> _ASSIGNED TASK_
Please say how many lines in the records below contain the word "Service", giving the number alone.
++++
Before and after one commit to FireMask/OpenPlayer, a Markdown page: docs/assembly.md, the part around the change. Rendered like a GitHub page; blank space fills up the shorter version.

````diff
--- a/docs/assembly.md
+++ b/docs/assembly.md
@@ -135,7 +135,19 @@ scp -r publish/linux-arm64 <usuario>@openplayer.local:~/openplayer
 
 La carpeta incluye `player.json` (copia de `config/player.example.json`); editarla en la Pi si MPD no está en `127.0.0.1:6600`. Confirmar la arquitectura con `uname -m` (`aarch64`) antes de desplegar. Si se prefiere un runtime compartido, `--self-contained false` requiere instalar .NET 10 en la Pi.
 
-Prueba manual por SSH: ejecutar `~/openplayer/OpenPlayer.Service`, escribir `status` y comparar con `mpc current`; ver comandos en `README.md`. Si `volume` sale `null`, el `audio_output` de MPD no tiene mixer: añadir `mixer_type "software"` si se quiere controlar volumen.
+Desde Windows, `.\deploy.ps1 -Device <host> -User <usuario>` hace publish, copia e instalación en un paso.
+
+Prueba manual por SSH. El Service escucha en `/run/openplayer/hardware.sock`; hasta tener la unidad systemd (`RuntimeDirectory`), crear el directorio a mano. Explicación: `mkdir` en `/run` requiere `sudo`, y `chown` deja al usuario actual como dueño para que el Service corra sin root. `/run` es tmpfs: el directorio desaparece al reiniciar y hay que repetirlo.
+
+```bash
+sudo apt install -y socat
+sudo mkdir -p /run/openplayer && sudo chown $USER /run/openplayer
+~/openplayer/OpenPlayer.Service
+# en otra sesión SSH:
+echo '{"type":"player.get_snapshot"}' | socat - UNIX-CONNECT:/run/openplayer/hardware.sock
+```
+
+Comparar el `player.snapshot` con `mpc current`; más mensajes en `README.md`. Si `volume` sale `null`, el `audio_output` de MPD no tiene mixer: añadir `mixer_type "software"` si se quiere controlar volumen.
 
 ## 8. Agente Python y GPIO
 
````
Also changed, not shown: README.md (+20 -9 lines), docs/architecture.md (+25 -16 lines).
++++
> _RESPONSE TO THIS TASK_
3